[Opening DATA FOR THE TASK section]

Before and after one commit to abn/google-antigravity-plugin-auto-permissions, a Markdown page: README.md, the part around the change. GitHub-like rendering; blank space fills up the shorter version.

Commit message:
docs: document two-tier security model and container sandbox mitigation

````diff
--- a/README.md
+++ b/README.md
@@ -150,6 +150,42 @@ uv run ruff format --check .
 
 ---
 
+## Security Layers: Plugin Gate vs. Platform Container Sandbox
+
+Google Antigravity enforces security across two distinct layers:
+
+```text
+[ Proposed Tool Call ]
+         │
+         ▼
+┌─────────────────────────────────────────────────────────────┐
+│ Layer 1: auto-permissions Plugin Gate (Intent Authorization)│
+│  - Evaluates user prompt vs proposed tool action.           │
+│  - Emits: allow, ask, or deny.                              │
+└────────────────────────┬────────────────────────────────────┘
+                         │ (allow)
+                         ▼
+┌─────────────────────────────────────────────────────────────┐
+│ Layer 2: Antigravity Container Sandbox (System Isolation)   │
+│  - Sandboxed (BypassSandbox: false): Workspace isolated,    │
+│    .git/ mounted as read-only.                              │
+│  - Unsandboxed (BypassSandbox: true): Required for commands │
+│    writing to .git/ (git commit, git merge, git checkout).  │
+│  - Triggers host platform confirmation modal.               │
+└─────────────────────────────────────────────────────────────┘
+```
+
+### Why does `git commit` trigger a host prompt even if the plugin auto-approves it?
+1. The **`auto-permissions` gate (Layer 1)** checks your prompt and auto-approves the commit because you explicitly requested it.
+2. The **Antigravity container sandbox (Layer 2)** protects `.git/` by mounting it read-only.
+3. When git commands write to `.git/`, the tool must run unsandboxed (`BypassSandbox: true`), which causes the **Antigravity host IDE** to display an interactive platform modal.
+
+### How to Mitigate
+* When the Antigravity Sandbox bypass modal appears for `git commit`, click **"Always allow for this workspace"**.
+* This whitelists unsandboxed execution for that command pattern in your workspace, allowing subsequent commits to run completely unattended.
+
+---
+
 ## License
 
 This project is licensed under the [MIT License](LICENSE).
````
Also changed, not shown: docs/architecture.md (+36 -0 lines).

[Closing DATA FOR THE TASK section]

Report each line above containing the string "BypassSandbox".

+│  - Sandboxed (BypassSandbox: false): Workspace isolated,    │
+│  - Unsandboxed (BypassSandbox: true): Required for commands │
+3. When git commands write to `.git/`, the tool must run unsandboxed (`BypassSandbox: true`), which causes the **Antigravity host IDE** to display an interactive platform modal.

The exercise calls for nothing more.